> _GIVEN ENTRIES_
═══
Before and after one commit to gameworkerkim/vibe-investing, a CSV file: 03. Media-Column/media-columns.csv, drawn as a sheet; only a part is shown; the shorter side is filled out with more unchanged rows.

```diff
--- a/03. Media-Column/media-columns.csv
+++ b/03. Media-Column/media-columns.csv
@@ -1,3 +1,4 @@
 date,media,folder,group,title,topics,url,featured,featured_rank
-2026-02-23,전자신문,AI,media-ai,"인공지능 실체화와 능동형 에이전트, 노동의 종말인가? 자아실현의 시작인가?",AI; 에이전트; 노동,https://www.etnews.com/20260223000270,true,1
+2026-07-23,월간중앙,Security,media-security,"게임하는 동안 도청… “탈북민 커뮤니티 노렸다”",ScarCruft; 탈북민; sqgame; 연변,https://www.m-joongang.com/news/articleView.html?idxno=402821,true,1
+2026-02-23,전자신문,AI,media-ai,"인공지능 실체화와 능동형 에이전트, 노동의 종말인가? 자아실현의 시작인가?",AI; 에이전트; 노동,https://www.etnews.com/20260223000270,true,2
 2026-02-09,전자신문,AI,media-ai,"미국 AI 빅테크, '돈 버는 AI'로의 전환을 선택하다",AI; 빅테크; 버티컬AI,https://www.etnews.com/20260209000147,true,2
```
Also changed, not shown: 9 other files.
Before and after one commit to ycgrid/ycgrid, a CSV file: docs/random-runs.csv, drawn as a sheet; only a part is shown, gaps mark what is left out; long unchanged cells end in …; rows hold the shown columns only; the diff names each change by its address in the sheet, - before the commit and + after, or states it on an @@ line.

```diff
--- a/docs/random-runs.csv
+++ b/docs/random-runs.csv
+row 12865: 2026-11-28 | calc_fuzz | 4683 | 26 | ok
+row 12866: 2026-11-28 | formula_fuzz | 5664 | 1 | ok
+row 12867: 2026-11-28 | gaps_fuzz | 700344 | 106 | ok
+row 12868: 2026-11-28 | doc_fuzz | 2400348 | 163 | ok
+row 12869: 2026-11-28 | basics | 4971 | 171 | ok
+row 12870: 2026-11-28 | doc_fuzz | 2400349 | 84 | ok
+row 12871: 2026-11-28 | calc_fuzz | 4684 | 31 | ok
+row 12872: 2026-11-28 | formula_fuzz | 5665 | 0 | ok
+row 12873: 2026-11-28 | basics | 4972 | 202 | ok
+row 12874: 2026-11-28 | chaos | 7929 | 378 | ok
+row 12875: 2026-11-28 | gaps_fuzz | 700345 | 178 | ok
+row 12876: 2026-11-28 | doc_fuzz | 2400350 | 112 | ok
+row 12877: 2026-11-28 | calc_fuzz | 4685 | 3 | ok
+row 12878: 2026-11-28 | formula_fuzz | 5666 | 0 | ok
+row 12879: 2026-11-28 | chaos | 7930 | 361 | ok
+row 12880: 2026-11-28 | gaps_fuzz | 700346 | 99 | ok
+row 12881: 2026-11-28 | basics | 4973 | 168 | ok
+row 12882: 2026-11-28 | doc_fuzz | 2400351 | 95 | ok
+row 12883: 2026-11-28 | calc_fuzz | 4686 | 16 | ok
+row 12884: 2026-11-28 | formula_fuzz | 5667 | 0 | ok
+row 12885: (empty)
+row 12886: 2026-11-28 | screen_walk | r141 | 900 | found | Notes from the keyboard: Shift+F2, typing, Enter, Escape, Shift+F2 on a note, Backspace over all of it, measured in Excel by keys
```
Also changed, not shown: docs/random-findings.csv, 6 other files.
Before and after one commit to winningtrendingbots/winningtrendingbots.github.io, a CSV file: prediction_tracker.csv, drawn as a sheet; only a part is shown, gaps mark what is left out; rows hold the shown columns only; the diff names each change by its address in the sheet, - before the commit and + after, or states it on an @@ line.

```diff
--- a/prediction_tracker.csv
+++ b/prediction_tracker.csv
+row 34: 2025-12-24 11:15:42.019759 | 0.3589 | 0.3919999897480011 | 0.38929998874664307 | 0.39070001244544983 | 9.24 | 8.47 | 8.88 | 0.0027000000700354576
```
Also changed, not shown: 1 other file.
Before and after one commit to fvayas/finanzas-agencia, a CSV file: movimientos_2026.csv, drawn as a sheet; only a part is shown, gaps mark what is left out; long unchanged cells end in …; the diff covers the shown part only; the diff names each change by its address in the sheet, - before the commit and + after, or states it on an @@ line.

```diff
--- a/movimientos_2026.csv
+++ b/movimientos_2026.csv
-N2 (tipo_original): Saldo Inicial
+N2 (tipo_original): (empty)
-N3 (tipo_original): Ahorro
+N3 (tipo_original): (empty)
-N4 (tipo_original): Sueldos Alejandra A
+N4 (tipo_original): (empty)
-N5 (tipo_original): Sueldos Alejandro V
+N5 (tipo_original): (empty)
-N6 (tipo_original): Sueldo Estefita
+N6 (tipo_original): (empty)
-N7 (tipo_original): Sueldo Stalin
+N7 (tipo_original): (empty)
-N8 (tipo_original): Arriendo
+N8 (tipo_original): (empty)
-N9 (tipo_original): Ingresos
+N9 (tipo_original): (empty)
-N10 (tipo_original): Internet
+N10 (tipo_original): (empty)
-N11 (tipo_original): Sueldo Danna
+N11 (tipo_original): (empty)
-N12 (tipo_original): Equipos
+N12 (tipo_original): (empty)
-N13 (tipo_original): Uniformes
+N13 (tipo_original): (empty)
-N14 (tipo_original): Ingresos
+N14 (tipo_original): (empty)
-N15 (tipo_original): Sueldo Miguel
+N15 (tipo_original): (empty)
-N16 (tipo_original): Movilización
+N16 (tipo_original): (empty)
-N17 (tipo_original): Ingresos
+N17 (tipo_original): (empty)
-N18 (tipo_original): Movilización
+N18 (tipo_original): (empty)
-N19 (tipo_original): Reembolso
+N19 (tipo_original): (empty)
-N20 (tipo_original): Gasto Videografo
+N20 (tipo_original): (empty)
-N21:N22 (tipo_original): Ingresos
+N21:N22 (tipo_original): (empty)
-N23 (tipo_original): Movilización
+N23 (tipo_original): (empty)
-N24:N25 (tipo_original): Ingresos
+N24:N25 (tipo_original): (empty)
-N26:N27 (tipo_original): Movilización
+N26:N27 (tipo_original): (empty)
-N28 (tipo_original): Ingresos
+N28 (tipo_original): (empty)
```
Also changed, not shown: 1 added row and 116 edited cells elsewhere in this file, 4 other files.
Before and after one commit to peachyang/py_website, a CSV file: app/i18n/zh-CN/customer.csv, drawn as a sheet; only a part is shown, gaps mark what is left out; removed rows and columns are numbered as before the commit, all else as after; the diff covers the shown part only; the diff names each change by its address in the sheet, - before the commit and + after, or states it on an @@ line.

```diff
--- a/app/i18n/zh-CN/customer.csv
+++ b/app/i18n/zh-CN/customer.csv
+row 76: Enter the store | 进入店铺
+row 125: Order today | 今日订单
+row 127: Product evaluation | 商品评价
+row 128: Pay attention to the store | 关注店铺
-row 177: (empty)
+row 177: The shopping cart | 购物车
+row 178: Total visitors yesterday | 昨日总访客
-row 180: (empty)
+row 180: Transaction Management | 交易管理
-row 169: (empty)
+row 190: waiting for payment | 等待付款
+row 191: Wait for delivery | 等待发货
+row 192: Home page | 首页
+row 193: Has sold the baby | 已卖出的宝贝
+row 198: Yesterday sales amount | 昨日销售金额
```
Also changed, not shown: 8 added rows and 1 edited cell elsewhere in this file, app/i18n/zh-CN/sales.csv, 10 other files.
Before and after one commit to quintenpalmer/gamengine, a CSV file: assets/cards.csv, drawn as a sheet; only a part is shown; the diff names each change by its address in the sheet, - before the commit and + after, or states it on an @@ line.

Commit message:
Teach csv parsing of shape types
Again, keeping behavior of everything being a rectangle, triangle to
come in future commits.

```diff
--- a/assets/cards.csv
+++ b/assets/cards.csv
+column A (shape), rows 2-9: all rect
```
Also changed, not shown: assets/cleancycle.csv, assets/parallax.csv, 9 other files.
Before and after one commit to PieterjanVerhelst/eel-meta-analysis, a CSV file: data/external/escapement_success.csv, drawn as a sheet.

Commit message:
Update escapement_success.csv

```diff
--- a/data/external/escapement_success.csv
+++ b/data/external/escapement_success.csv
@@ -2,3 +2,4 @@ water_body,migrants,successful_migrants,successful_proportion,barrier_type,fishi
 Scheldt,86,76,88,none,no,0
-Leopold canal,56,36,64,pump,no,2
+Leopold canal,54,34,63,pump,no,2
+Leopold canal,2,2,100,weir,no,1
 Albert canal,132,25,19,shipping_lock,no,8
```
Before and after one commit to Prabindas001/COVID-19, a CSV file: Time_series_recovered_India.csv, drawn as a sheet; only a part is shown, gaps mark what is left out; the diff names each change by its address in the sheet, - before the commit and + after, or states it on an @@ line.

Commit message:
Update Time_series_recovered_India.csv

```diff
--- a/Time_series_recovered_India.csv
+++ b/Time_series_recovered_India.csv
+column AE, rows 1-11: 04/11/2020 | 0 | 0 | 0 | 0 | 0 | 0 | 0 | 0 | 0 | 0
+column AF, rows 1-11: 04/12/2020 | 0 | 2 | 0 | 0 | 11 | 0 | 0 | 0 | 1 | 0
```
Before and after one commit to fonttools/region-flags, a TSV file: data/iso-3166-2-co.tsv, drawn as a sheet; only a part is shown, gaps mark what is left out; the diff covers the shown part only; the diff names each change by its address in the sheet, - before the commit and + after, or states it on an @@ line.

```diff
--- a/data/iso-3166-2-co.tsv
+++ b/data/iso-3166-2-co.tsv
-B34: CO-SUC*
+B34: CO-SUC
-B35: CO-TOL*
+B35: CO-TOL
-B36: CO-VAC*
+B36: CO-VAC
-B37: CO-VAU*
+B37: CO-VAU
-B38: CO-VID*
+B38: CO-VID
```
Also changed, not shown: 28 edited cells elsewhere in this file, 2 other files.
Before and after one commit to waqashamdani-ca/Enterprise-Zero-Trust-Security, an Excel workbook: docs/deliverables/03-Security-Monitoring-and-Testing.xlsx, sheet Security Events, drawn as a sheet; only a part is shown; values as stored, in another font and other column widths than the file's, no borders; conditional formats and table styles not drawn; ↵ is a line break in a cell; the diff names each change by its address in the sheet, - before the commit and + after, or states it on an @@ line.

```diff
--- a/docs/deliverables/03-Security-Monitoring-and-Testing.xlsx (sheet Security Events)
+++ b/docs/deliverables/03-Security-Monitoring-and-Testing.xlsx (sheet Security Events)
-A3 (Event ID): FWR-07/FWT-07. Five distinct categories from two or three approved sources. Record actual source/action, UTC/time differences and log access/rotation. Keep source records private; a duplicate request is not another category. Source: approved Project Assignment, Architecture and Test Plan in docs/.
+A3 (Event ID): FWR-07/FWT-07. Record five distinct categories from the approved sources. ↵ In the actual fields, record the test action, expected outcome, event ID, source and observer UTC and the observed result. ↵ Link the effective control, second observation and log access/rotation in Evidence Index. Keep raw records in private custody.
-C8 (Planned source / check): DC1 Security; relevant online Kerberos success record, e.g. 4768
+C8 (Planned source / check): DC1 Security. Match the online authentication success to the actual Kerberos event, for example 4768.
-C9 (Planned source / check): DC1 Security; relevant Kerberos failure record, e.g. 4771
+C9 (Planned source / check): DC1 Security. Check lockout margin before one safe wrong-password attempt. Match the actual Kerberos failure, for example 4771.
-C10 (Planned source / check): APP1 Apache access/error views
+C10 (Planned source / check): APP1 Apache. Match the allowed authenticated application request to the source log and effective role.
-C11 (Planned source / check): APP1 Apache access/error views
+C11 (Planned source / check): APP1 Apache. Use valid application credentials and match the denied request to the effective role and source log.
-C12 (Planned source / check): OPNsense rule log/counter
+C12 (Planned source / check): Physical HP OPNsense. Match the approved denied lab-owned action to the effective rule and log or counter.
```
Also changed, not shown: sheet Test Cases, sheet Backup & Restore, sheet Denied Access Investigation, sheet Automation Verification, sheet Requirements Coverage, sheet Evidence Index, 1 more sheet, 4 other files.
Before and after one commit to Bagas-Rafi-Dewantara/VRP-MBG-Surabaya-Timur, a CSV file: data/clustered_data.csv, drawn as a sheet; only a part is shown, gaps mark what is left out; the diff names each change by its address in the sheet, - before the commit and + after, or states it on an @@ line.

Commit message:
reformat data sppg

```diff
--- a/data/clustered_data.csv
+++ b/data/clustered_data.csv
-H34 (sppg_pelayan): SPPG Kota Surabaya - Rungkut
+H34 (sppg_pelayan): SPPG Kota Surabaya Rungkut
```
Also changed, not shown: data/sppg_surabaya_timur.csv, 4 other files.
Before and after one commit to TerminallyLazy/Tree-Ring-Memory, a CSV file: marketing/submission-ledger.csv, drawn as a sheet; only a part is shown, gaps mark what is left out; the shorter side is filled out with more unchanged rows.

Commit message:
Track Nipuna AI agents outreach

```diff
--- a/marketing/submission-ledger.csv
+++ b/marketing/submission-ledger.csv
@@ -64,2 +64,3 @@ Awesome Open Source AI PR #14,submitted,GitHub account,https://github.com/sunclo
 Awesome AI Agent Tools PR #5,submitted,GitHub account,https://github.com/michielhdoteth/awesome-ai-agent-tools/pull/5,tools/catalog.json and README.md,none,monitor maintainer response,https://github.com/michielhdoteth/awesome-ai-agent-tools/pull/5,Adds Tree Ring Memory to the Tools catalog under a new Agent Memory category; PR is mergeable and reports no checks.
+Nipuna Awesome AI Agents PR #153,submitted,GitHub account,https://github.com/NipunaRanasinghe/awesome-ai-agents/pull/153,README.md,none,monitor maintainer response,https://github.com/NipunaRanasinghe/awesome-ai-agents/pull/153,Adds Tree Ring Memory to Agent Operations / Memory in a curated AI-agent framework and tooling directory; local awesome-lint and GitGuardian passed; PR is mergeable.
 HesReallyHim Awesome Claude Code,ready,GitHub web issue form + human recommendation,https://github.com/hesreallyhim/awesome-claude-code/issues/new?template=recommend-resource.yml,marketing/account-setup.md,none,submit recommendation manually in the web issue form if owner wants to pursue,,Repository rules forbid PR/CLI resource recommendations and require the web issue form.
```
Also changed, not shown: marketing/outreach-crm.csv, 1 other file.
═══
> _ABOUT THIS EXERCISE_
Give back, verbatim, the lines from the top of the entries above through the line containing "Also changed, not shown: 9 other files.".

> _WORKED SOLUTION_
Before and after one commit to gameworkerkim/vibe-investing, a CSV file: 03. Media-Column/media-columns.csv, drawn as a sheet; only a part is shown; the shorter side is filled out with more unchanged rows.

```diff
--- a/03. Media-Column/media-columns.csv
+++ b/03. Media-Column/media-columns.csv
@@ -1,3 +1,4 @@
 date,media,folder,group,title,topics,url,featured,featured_rank
-2026-02-23,전자신문,AI,media-ai,"인공지능 실체화와 능동형 에이전트, 노동의 종말인가? 자아실현의 시작인가?",AI; 에이전트; 노동,https://www.etnews.com/20260223000270,true,1
+2026-07-23,월간중앙,Security,media-security,"게임하는 동안 도청… “탈북민 커뮤니티 노렸다”",ScarCruft; 탈북민; sqgame; 연변,https://www.m-joongang.com/news/articleView.html?idxno=402821,true,1
+2026-02-23,전자신문,AI,media-ai,"인공지능 실체화와 능동형 에이전트, 노동의 종말인가? 자아실현의 시작인가?",AI; 에이전트; 노동,https://www.etnews.com/20260223000270,true,2
 2026-02-09,전자신문,AI,media-ai,"미국 AI 빅테크, '돈 버는 AI'로의 전환을 선택하다",AI; 빅테크; 버티컬AI,https://www.etnews.com/20260209000147,true,2
```
Also changed, not shown: 9 other files.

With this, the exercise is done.